In the very near future, it is likely that we will be looking to some aspect of molecular mutational analysis of these tumors to determine which mutations in a microcarcinoma are associated with extrathyroidal extension, multifocality, or lateral neck lymph node metastases [9, 10]. The group of Nikiforov et al. [11] proposed risk stratification of patients with PTMC based upon their BRAF status , and several studies [12, 13], but not all [14, 15] associate the presence of BRAF with more aggressive biological behavior. Clearly, all PTMC’s will not exhibit the same behavior, and we are likely to have only “scratched the surface” in the discovery and understanding of other genomic mutations that impact biological behavior and clinical outcomes.
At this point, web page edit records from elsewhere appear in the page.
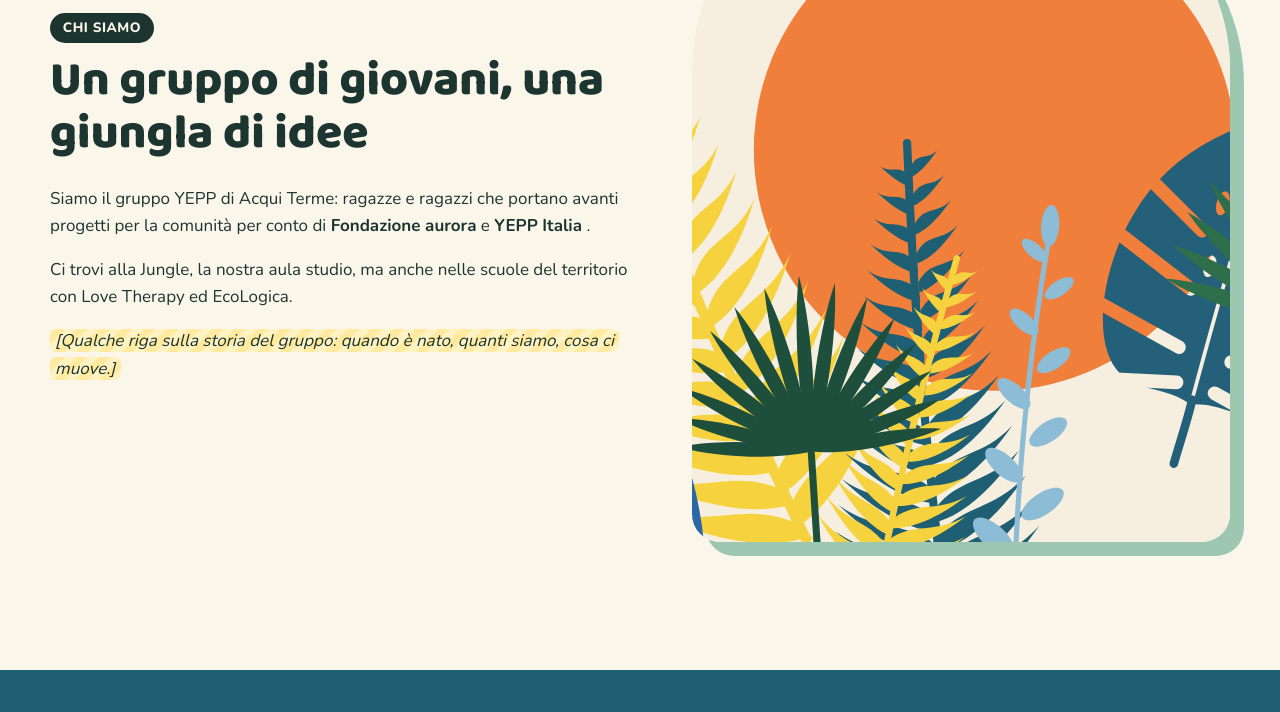
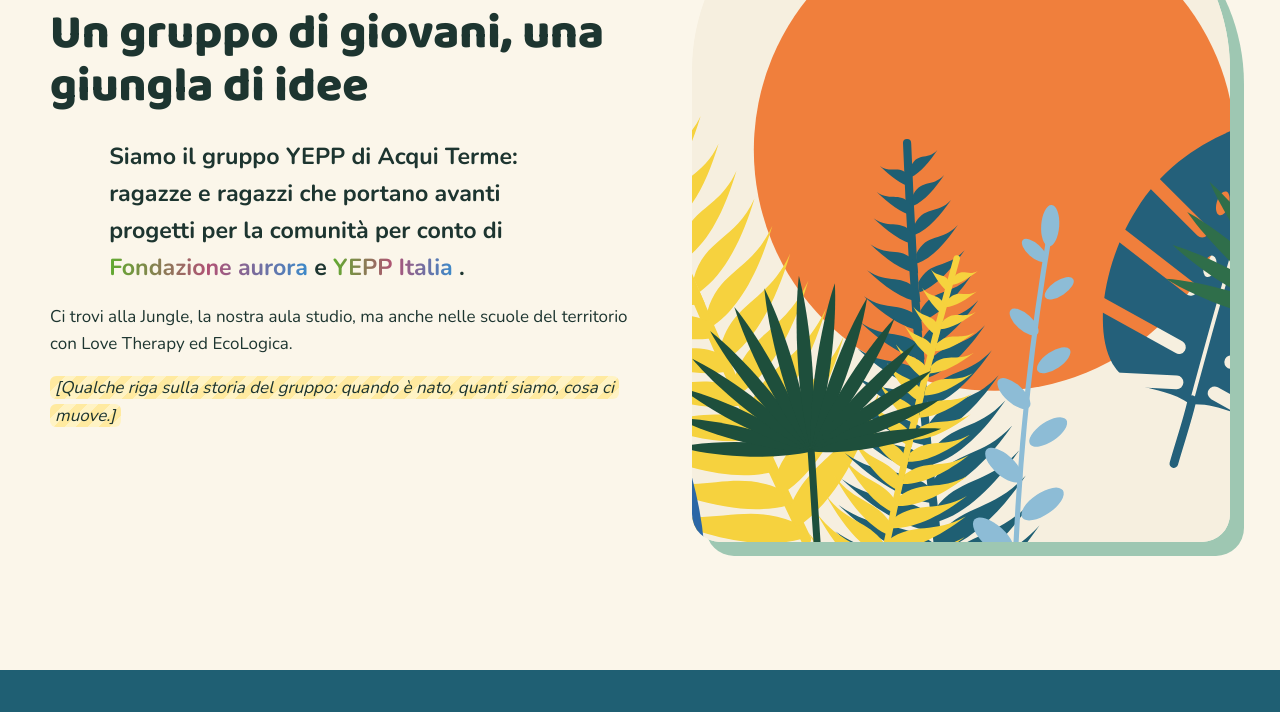
Before and after one commit to yeppacquiterme-tech/yeppacquiterme-tech.github.io, a plain HTML site: page index.html in a window 1280 px wide. Shown: the part 1900-2612 px from the top of the page. Drawn offline with nearby package versions, Linux system fonts and the light colour scheme.

Commit message:
Update index.html

```diff
--- a/index.html
+++ b/index.html
@@ -83,7 +83,7 @@
         <div>
           <span class="etichetta">Chi siamo</span>
           <h2>Un gruppo di giovani, una giungla di idee</h2>
-          <p>Siamo il gruppo YEPP di Acqui Terme: ragazze e ragazzi che portano avanti progetti per la comunità per conto di <strong>Fondazione aurora</strong> e <strong>YEPP Italia</strong> .</p>
+          <p class="hero__frase">Siamo il gruppo YEPP di Acqui Terme: ragazze e ragazzi che portano avanti progetti per la comunità per conto di <strong>Fondazione aurora</strong> e <strong>YEPP Italia</strong> .</p>
           <p>Ci trovi alla Jungle, la nostra aula studio, ma anche nelle scuole del territorio con Love Therapy ed EcoLogica.</p>
           <p><span class="da-completare">[Qualche riga sulla storia del gruppo: quando è nato, quanti siamo, cosa ci muove.]</span></p>
         </div>
```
While the analysis of Gallicchio et al. implies some benefit of radioiodine ablation for PTMC, we should remain mindful that there are pitfalls inherent in the potential adverse effects of overly aggressive radioisotope therapy [10]. As in most things, a balanced approach is required and we await further clarification by mutational analysis of a rational basis for decision making in the management of PTMC.

Copyright information

© Springer Science+Business Media New York 2013

Authors and Affiliations

  1. 1.Department of MedicineWashington Hospital CenterWashington, DCUSA